Getting it Right
The final step is implementation.Â During this phase, the company may either institute the recommended changes, or the plan designer may assist with integrating the changes.Â The key to creating the change that will reduce the stress in the workplace is to focus on the measurable goals identified in the design.
Tracking changes in absenteeism rates, job turnover, and how employees communicate with one another is only the starting point.Â The center of attention needs to expand if there is also a decline in requests for healthcare services.Â Reducing the number of claims is not as critical as reducing the number of catastrophic claims generated by serious health related issues.
Historically, companies have added wellness plans to their Employee Assistance Programs (EAP); however, encouraging someone to diet or work out in the gym will not eliminate the stress source.Â Encouraging wellness programs can help individuals cope and try to maintain a balanced lifestyle, but it is imperative that the majority of resources be focused on implementing the dispute management design.

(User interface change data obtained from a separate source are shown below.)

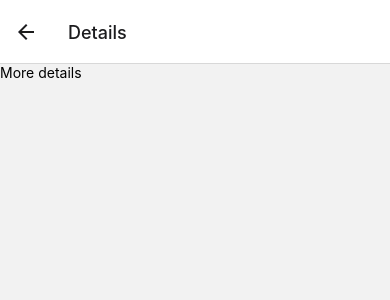
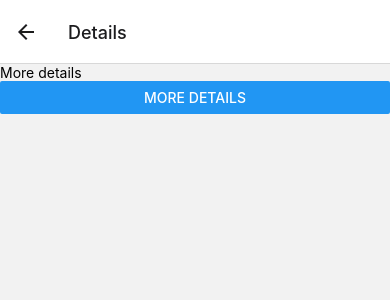
Before and after one commit to eric3318/cs5520-mobile-development, a React Native app: screen /Details in a window 390 px wide. Shown: the top 300 px of the page. Built offline with nearby package versions, Linux system fonts and the light colour scheme.

Commit message:
changed navigate() to push()

```diff
--- a/components/GoalDetails.jsx
+++ b/components/GoalDetails.jsx
@@ -6,14 +6,11 @@ export default function GoalDetails({ navigation, route }) {
       {route.params ? (
         <>
           <Text>{route.params.id} </Text>
-          <Button
-            title="More details"
-            onPress={() => navigation.navigate("Details")}
-          />
         </>
       ) : (
         <Text>More details</Text>
       )}
+      <Button title="More details" onPress={() => navigation.push("Details")} />
     </View>
   );
 }
```
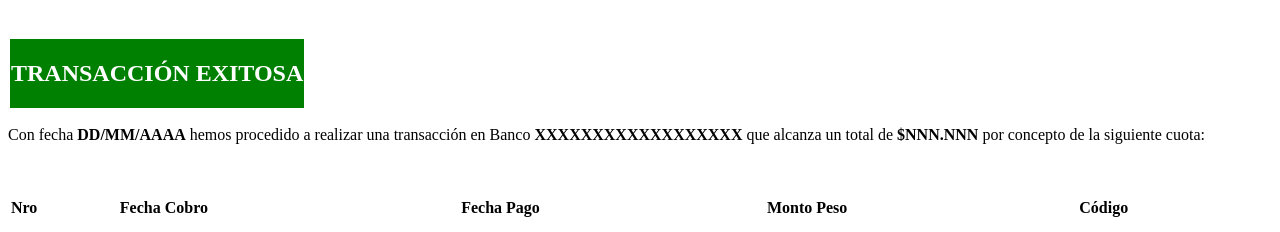
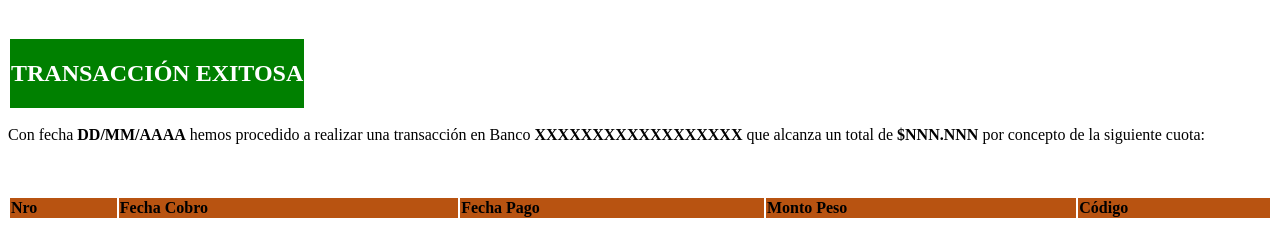
Before and after one commit to AlbireoImma/pdf_generator, a Python web app: template templates/invoice.html in a window 1280 px wide. Shown: the part 654-886 px from the top of the page. Run offline with Jinja, Linux system fonts and the light colour scheme; the template is opened without the code that fills it, so the values that code supplies are empty.

Commit message:
cambio color

```diff
--- a/templates/invoice.html
+++ b/templates/invoice.html
@@ -53,12 +53,17 @@
     <p>Con fecha <b>DD/MM/AAAA</b> hemos procedido a realizar una transacción en Banco <b>XXXXXXXXXXXXXXXXXX</b> que alcanza un total de <b>$NNN.NNN</b> por concepto de la siguiente cuota:</p>
     <br><br>
     <table style="width:100%">
+            <tr style="height:20px">
+              <th align="left" style ="background-color: #b85311;">Nro</th>
+              <th align="left" style ="background-color: #b85311;">Fecha Cobro</th>
+              <th align="left" style ="background-color: #b85311;">Fecha Pago</th>
+              <th align="left" style ="background-color: #b85311;">Monto Peso</th>
+              <th align="left" style ="background-color: #b85311;">Código</th>
+            </tr>
             <tr>
-              <th align="left">Nro</th>
-              <th align="left">Fecha Cobro</th>
-              <th align="left">Fecha Pago</th>
-              <th align="left">Monto Peso</th>
-              <th align="left">Código</th>
+                <td>
+
+                </td>
             </tr>
     </table>
 
```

Conducting a quick internal Stop-Look-Listen survey is the first step in determining if stress is impacting employee health as well as the corporate bottom line.Â Second, instituting an independent assessment, followed by designing a comprehensive dispute management plan that is integrated into the organization, helps address the root causes of stress.Â Third, monitoring the type and frequency of health service requests provides the most accurate data for verifying the impact of the design changes.Â Management can do a great deal to address stress in the workplace by shifting their focus from healthcare programs to making changes in management and operations.Â The impact of reducing stress in the workplace will be reflected in the reduction of healthcare costs.
 The American Institute of Stress found that 46 percent of work related stress comes from workload demands and another 28 percent from people issues.
 Christopher Bergland, Cortisol: Why the “Stress Hormone” Is Public Enemy Number 1, Psychology Today, January 22, 2013.
Michael Blanding, National Health Costs Could Decrease if Managers Reduce Work Stress, published in Working Knowledge, Harvard Business School, January 26, 2015.Â Most of the data presented in this article comes from the original research done by Joel Goth, Jeffrey Pfeffer, and Stefanos A. Zenios.
 Shana Lynch’s February 23, 2015 article, Why Your Workplace Might Be Killing You, appeared in Insights, published by Stanford School of Business, summaries the results of over 220 studies on stress.Â Joel Goh, Harvard School of Business, applied mathematical calculations to analyze the studies that link stress to illness.Â Stanford professors Jeffrey Pfeffer and Stefanos A. Zenios joined Goh in the extensive research project.
 Harris Interactive conducted Everest Collegeâ€™s third Work Stress Survey in 2013.
 The American Psychological Association estimates the cost to be closer to $300 billion.
 In 1936, Hans Selye, identified a distinction between “good” (eustress) and “bad” (distress) stress.Â Good stress is eliminated when a person accomplishes a task.Â Bad stress, especially over time, has a negative impact on health.
Nancy Neal Yeend is a dispute management specialist, mediator of business disputes, and educator. She is the co-founder of Pacific Coast Strategies in Portland, Oregon. Ms. Yeend can be reached at: (503) 803-6591 or e-mail to:. firstname.lastname@example.org.